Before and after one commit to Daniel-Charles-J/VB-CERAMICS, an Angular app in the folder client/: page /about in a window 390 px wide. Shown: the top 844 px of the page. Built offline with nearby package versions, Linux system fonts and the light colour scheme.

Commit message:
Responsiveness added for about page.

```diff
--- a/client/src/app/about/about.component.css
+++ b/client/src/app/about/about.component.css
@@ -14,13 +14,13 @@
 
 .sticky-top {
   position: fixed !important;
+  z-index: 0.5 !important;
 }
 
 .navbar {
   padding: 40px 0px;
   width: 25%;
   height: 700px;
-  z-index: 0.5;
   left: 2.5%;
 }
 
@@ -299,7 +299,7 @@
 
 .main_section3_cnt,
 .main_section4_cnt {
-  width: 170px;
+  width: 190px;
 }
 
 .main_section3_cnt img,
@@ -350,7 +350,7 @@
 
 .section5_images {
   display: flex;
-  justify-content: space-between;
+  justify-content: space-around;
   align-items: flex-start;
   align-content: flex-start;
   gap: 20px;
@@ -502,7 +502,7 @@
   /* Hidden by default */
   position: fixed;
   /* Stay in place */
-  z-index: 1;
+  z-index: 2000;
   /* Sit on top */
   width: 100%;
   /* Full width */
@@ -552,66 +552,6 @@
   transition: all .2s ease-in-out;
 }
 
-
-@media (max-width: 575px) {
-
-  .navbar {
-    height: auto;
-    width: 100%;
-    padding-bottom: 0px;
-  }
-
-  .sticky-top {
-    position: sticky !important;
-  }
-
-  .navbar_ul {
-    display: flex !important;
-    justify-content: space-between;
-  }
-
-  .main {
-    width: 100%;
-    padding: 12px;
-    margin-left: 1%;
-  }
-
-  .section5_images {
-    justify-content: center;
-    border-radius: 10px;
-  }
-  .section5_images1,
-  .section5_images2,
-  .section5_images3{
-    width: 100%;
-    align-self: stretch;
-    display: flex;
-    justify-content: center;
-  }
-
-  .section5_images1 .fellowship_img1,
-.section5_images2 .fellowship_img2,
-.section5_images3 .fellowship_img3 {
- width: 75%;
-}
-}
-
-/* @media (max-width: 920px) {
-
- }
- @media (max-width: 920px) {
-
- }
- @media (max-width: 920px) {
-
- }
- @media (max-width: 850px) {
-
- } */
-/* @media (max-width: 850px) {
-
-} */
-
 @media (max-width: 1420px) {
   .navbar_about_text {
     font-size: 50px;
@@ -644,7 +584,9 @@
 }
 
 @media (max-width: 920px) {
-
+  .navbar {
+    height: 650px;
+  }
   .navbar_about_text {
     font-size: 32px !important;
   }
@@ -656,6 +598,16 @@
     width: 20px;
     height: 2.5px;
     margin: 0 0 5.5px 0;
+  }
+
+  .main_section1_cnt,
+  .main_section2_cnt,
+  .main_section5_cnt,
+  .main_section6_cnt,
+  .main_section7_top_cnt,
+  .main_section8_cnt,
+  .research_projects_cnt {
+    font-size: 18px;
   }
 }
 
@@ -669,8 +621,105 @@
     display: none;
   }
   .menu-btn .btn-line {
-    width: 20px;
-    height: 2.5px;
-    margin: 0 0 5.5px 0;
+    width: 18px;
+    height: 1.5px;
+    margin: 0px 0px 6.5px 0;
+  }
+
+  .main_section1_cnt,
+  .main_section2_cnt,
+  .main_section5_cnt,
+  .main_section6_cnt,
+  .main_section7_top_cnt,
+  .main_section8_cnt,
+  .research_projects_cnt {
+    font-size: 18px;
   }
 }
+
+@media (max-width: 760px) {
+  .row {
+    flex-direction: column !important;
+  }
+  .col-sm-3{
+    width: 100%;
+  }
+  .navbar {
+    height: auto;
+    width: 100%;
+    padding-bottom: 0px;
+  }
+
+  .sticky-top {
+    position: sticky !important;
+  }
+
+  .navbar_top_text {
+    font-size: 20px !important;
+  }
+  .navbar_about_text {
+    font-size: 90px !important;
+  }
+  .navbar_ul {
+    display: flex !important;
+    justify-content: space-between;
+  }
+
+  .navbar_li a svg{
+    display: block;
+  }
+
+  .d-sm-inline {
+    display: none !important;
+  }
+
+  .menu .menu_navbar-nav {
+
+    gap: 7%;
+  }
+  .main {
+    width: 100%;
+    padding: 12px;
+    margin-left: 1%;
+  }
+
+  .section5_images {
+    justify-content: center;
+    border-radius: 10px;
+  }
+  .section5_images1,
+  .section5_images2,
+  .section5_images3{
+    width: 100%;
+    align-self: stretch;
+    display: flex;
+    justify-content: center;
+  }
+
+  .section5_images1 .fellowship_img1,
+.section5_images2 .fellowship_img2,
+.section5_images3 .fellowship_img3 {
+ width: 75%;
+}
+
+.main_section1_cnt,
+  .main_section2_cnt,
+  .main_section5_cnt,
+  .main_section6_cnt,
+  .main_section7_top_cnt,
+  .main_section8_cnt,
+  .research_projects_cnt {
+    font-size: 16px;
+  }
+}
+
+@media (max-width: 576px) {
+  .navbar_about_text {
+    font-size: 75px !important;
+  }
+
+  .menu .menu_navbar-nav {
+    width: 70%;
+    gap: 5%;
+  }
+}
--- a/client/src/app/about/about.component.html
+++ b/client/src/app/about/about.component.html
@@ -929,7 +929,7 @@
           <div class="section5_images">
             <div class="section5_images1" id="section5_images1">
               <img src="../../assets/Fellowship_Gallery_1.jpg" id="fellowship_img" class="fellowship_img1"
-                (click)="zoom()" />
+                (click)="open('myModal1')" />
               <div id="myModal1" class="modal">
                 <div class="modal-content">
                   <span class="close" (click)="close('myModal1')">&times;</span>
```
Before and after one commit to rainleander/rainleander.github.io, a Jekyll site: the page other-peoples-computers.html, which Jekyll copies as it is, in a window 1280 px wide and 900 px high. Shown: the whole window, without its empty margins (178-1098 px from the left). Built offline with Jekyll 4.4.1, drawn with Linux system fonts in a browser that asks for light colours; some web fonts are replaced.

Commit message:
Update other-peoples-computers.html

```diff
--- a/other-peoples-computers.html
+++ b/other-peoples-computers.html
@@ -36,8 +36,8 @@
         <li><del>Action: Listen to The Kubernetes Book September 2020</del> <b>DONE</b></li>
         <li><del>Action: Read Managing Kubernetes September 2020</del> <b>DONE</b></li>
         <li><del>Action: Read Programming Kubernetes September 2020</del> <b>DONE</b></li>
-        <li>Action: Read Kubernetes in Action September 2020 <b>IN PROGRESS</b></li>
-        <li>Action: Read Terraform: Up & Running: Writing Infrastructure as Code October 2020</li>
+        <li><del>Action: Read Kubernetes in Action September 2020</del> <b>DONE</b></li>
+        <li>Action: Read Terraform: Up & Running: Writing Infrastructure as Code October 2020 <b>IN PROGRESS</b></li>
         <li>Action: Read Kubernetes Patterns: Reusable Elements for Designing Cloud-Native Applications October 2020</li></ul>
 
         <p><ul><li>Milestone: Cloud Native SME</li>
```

■ ■ ■ ■ ■ ■ ■

*Aim of the task:* An answer is complete only when it holds every line above containing the string "height".

*Result of this exercise:*
   height: 700px;
-    height: auto;
+    height: 650px;
     height: 2.5px;
-    height: 2.5px;
+    height: 1.5px;
+    height: auto;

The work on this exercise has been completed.